Imagine this scenario: A father and mother take their child to a park and the child falls into a lake. The parents can swim, but their child cannot. Despite this, they do nothing and watch the child drown.
What should happen to the parents? Immediate arrest? Removal of all their other children? Jail time for manslaughter? Some combination of those options?
How about letting them take advantage of a law that allows them to let their children die and a plea deal that allows them to avoid prison?
But this is what can happen if the parents happen to be faith-healers.
Zachery Swezey was a 17 year-old high school junior when he got appendicitis. Unpleasant, but millions of people go through it without incident. Unfortunately for Zachery, his parents believed in the power of prayer over the wisdom of medical experts. So, instead of going to the hospital, his parents stood over him, doubtlessly watching him writhe in unspeakable agony, while they prayed for him to get better. Meanwhile, actual help was a phone call away, but that was irrelevant to them. Zachery died while his parents watched. His death was totally preventable and lacked even the mercy of painkillers.
His parents, Greg and JaLea Swezey, were already acquitted of second degree murder and the jury was deadlocked on the second degree manslaughter charge. JaLea has pled guilty to third-degree criminal mistreatment and Greg has now agreed to plead guilty to the same crime on the condition that he not commit a felony in the next two years. As part of the deal, the parents also have to call Child Protective Services if any of their other children get sick in the future.
Still, the terms “Scot” and “free” come to mind.
Washington state has a law RCW 9A.42.005, that renders criminal neglect A-OK for Christian Scientists:
The legislature finds that there is a significant need to protect children and dependent persons, including frail elder and vulnerable adults, from abuse and neglect by their parents, by persons entrusted with their physical custody, or by persons employed to provide them with the basic necessities of life. The legislature further finds that such abuse and neglect often takes the forms of either withholding from them the basic necessities of life, including food, water, shelter, clothing, and health care, or abandoning them, or both. Therefore, it is the intent of the legislature that criminal penalties be imposed on those guilty of such abuse or neglect. It is the intent of the legislature that a person who, in good faith, is furnished Christian Science treatment by a duly accredited Christian Science practitioner in lieu of medical care is not considered deprived of medically necessary health care or abandoned. Prosecutions under this chapter shall be consistent with the rules of evidence, including hearsay, under law.
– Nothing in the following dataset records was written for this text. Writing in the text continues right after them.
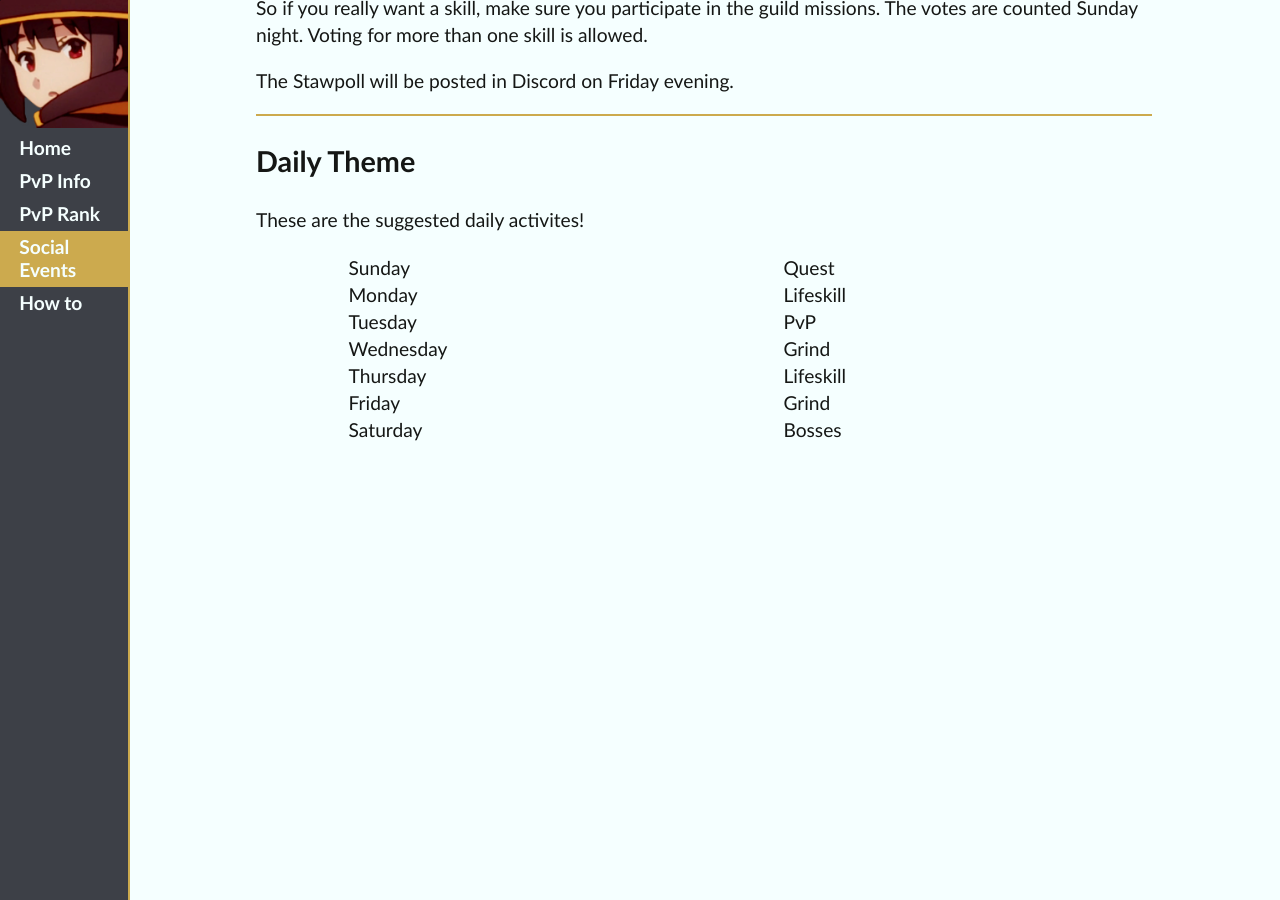
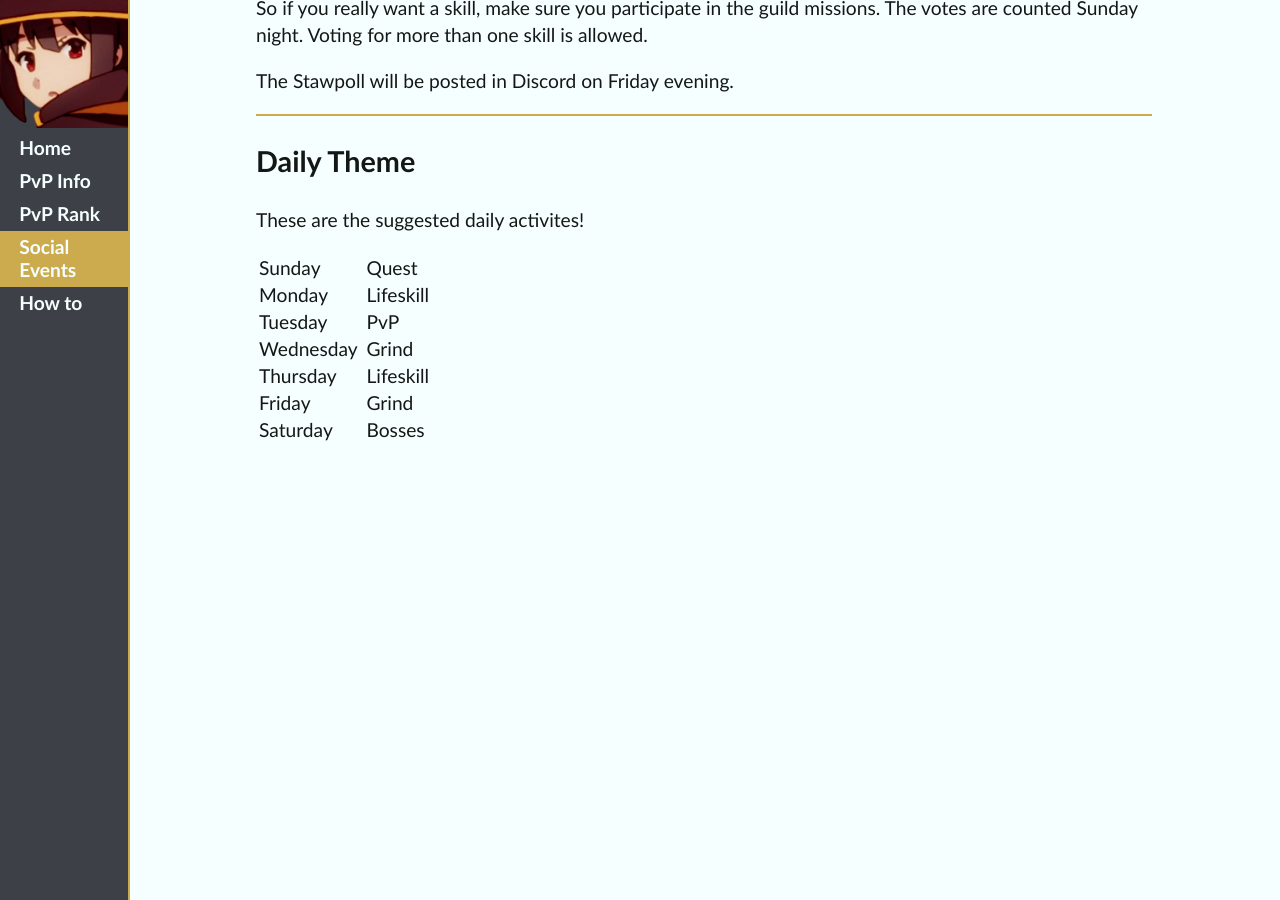
Before and after one commit to ideonella/ideonella.github.io, a Jekyll site: the page built from social.html, in a window 1280 px wide and 900 px high, scrolled down 2697 px. Built offline with Jekyll 4.4.1, drawn with Linux system fonts in a browser that asks for light colours.

Commit message:
Update social.html

```diff
--- a/social.html
+++ b/social.html
@@ -66,7 +66,7 @@ title: Social Events
  <hr>
  <h3 id="daily-theme">Daily Theme</h3>
 <p>These are the suggested daily activites!</p>
-<table><tbody>
+<table style="width: 20%; margin: 0;"><tbody>
 <tr><td>Sunday</td><td>Quest</td></tr>
  <tr><td>Monday</td><td>Lifeskill</td></tr>
  <tr><td>Tuesday</td><td>PvP</td></tr>
```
The Swezeys are not Christian Scientists, but they said that the spirit of this exemption still applied to them, so the case should be dismissed.
The judge in this case declined to dismiss the case based on the law and prosecuted the Swezeys anyway. Legally it seems their mistake was praying over their dying son themselves, instead of calling in a “professional.” Their lawyer says the law is “begging” to be changed. He means that it should be made clear that the regular faithful should be legally allowed to let their children die in agony using their faith as a shield, not just so-called “practitioners.” I agree the law should be changed, but in the other direction.
This monstrous carve-out must be wiped out. Religious exemptions are bad. Religious exemptions that cost children their lives are an outrage to human decency.
***Update***: An earlier version of this posting said the parents were Christian Scientists. In fact, they are members of the Church of the First Born. Both groups believe in the power of prayer to overcome illnesses instead of visiting medical professionals.